The delicate white blooms on Lee Gulley’s camellia plants are just a bonus. The real treasure is the new growth shoots at the top of his ornamental evergreens.
“It’s the tip and the top two leaves, that’s what you pick,” said Gulley, who is building a fledgling farm-to-cup tea leaf enterprise. He’s cultivated about 500 plants on his Lobelia property so far.
Growing tea wasn’t on his radar a few years back when he visited the Fayetteville Camellia Festival. But during the event, his family participated in a Japanese tea ceremony and Gulley was smitten.
Black tea, green tea, oolong tea and white tea are considered the four true teas. What’s remarkable is they’re all produced from the same species, the common tea plant or Camellia sinensis.
“I had always liked tea and they had a few tea plants for sale at the festival. Slowly I began to build up a collection and started doing more research. North Carolina is about as far north as you can go to successfully raise a tea crop.”
A landscaper by trade, Gulley has lived in the area since the 1980s. His brother owns Gulley’s Garden Center in downtown Southern Pines. Both grew up in tobacco country in Edgecombe County.
“Our entire family enjoys growing things. On my own, I learned about tea, how to pick it and process it.”
Gulley also figured out that he’d need a whole lot of plants to produce enough material to market his tea commercially. He and his wife, Karen, established Pinehurst Tea Garden in the Lobelia community near Vass, where he grows his plants organically, though the farm is not officially certified as organic.
Recently the couple constructed a processing shed with an outdoor gas-fired cooking area, thanks to a $7,700 grant through the University of Mount Olive AgPrime program. The funding is supported by the North Carolina Tobacco Trust Fund Commission and allocated to North Carolina farmers for new and/or innovative projects in communities that have been negatively impacted by the downturn of the tobacco economy.
Gulley said the watertight shed provides space to dry out and roll the tea leaves, and also means the operation can meet state food safety requirements. There are different processing methods for black tea and green tea, which are the two varieties he plans to specialize in. The goal is to begin selling commercially next spring.
“I’m still in the developmental stage,” he said, noting there’s been a steep learning curve, especially when it comes to roasting the green tea leaves properly. He’s also spent about four years perfecting when, where and how deep to prune the plants for best results.
Camellias are slow-growing but easily maintained. They are also heat and drought tolerant, and like sandy well-drained soil. The Sandhills are a pretty ideal fit, agriculturally, but Gulley said it still takes practice and patience.

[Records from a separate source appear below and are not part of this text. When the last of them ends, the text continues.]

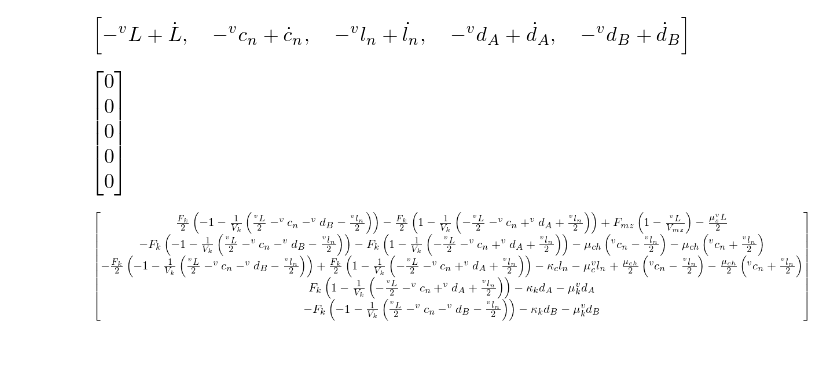
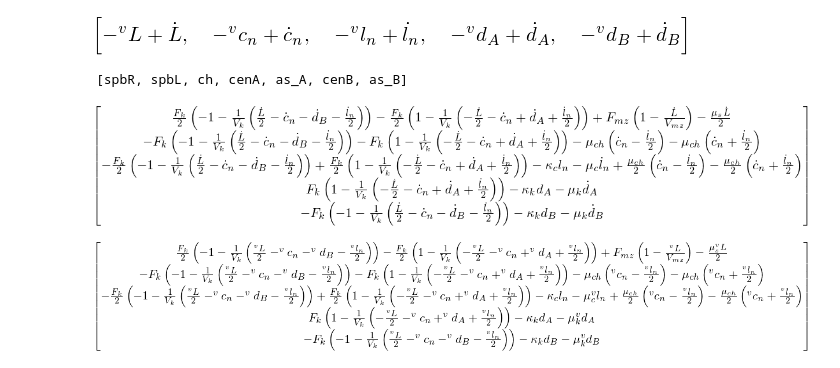
Before and after one commit to glyg/notebooks, a Jupyter notebook: kt_sim/sympy_dumb_spindle.ipynb, the cells around one changed output. Cells and saved outputs as stored; diff of their text form; code cells hidden in the pictures.

```diff
--- a/kt_sim/sympy_dumb_spindle.ipynb
+++ b/kt_sim/sympy_dumb_spindle.ipynb
@@ -326,6 +326,10 @@ spindle.q_ind, spindle.u_ind
 spindle.kd
 # %% [output]
 [figure]
+# %%
+spindle.points
+# %% [output]
+[spbR, spbL, ch, cenA, as_A, cenB, as_B]
 # %%
 KM = KanesMethod(S, spindle.q_ind, spindle.u_ind, spindle.kd,)
 # %%
@@ -334,10 +338,11 @@ particles = [Particle('p{}'.format(point.name), point, 0) # zero mass
 
 (eoms, frstar) = KM.kanes_equations(spindle.forces,
                                     particles)
-# %%
-frstar
-# %% [output]
-[figure, removed]
+# %%
+rev_kddict = {v:k for k, v in KM.kindiffdict().items()}
+eoms.subs(rev_kddict)
+# %% [output]
+[figure, added]
 # %%
 eoms
 # %% [output]
```
Also changed, not shown: parts of 3 cells of this notebook, 17 other files.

“It is a labor intensive crop” and requires handpicking each shoot to make sure the leaves are not damaged in the harvesting effort. Gulley said cut leaves lose both value and flavor and are the reason tea can sometimes taste bitter.
Pinehurst Tea Garden products will be marketed online by next year. For now, Gulley said he’s looking forward to meeting other hobby growers and keeps busy selling daylilies, another of his artisanal crops, at local farmers markets. To contact Lee Gulley, email firstname.lastname@example.org